• _Revision tracking records_:
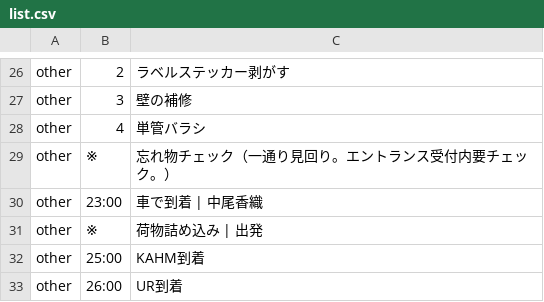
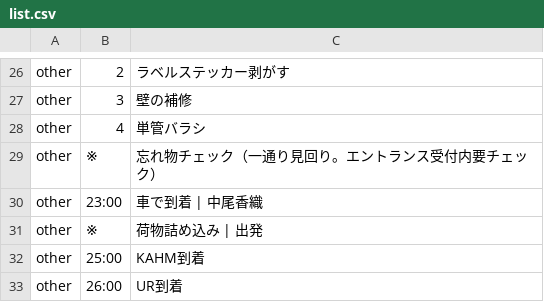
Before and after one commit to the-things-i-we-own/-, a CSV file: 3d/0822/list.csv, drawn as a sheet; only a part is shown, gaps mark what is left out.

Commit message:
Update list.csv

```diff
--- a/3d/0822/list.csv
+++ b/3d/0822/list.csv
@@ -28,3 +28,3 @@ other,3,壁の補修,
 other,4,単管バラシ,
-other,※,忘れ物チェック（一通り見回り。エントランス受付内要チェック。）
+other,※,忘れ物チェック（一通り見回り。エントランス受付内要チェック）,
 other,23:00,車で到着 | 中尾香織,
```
...
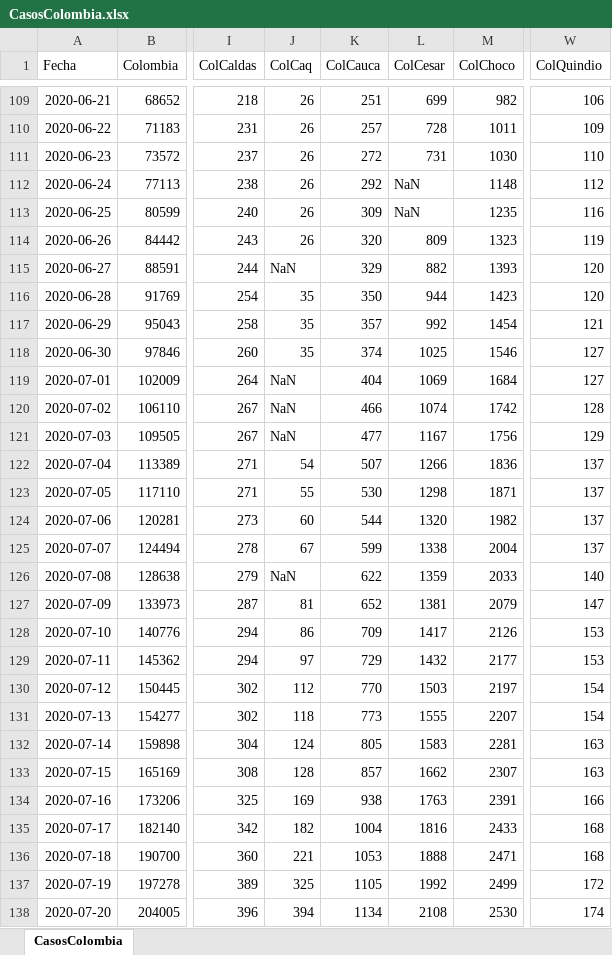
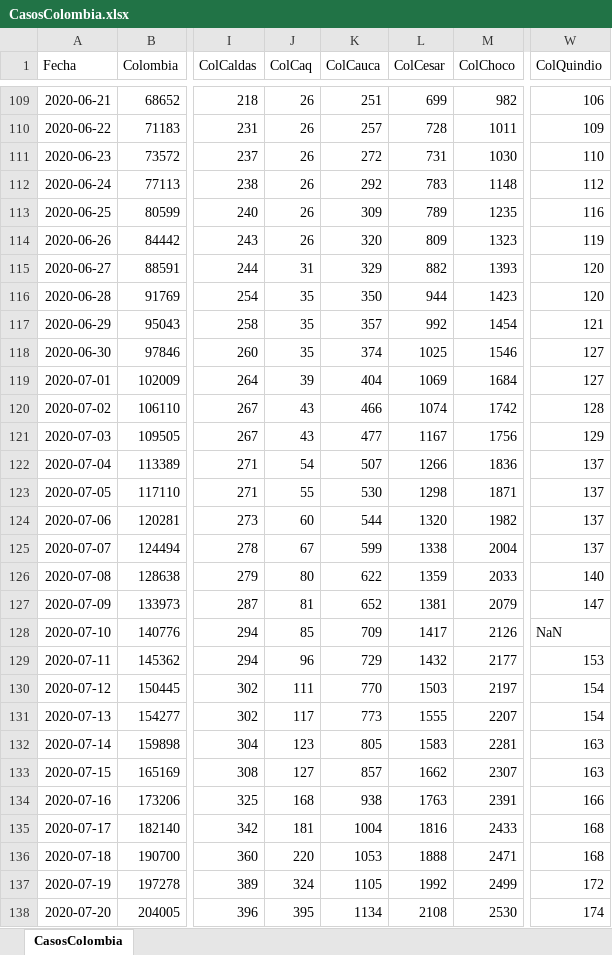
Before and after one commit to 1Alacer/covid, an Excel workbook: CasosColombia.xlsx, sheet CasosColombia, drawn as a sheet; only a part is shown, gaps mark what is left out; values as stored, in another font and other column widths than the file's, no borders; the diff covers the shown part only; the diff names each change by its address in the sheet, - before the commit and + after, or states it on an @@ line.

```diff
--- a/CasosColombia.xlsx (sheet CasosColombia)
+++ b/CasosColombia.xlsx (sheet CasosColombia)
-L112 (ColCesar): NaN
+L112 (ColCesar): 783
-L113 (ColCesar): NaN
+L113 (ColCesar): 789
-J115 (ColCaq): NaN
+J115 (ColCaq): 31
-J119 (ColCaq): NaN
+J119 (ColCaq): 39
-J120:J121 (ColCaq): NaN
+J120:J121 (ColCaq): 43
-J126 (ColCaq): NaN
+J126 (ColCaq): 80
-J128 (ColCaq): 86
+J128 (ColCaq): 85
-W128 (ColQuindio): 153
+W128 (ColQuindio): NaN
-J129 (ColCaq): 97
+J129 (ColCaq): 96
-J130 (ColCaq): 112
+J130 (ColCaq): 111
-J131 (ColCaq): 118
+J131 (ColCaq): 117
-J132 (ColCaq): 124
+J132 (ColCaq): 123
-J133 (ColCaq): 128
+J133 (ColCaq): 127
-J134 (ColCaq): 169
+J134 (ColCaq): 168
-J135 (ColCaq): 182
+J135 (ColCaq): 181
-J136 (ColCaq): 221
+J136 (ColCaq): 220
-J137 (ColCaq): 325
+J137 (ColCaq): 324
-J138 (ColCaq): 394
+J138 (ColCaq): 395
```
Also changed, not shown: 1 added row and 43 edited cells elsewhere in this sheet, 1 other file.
--
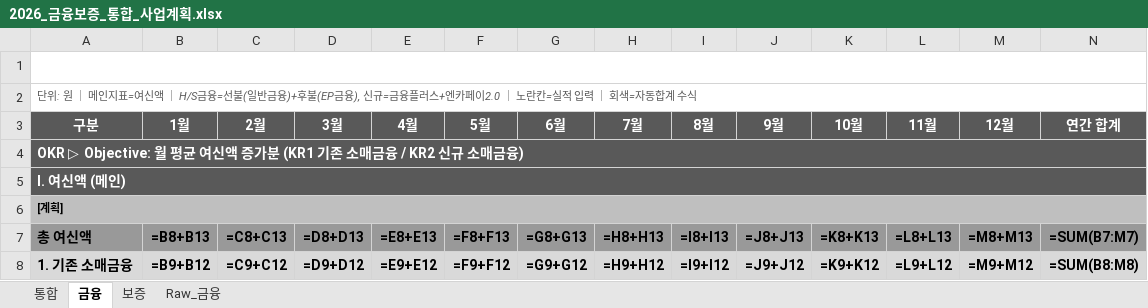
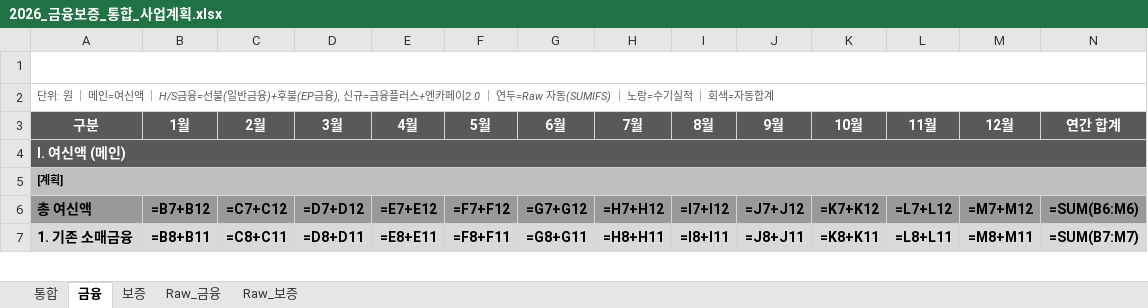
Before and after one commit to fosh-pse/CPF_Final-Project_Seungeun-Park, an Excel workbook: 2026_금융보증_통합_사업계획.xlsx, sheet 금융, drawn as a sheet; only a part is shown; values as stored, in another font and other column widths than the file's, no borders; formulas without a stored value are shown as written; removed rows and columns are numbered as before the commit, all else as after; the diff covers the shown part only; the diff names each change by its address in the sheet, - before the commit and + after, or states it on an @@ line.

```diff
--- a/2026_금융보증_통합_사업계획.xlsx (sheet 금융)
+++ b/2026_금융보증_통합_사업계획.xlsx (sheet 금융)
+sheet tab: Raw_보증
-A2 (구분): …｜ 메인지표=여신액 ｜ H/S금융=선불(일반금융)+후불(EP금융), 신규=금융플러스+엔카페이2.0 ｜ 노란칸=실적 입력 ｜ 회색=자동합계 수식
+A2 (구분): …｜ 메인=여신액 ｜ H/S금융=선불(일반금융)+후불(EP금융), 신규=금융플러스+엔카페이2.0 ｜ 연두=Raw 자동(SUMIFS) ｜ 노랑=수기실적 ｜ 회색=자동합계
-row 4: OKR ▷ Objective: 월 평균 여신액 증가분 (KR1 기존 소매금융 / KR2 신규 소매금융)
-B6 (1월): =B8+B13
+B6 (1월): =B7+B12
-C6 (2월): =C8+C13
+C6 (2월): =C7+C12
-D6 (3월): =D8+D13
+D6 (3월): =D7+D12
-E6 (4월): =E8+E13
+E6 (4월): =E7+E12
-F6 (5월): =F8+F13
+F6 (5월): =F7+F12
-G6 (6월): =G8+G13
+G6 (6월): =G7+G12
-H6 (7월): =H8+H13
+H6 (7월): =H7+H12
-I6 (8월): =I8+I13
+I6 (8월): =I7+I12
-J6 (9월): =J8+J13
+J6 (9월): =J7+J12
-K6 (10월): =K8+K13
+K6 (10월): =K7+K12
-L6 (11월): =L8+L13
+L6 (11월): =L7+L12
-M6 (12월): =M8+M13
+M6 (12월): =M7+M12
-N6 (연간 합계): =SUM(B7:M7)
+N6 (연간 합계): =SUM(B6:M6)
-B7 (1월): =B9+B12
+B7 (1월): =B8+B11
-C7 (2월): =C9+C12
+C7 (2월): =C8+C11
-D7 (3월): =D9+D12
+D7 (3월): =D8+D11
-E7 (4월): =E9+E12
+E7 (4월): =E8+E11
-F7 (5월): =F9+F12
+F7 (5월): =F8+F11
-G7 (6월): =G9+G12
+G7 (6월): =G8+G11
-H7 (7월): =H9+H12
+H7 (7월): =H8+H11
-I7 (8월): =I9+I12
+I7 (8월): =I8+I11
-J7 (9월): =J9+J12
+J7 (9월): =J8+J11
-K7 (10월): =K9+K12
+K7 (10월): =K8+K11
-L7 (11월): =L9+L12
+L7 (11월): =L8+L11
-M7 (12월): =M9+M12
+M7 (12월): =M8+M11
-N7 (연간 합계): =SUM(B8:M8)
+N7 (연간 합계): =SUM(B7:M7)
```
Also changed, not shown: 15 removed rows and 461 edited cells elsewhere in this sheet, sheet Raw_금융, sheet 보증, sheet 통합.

• _WORK ORDER_:
From the data above, say how many lines include "CasosColombia", and write nothing but the number.

• _RESULT OF THIS TASK_:
3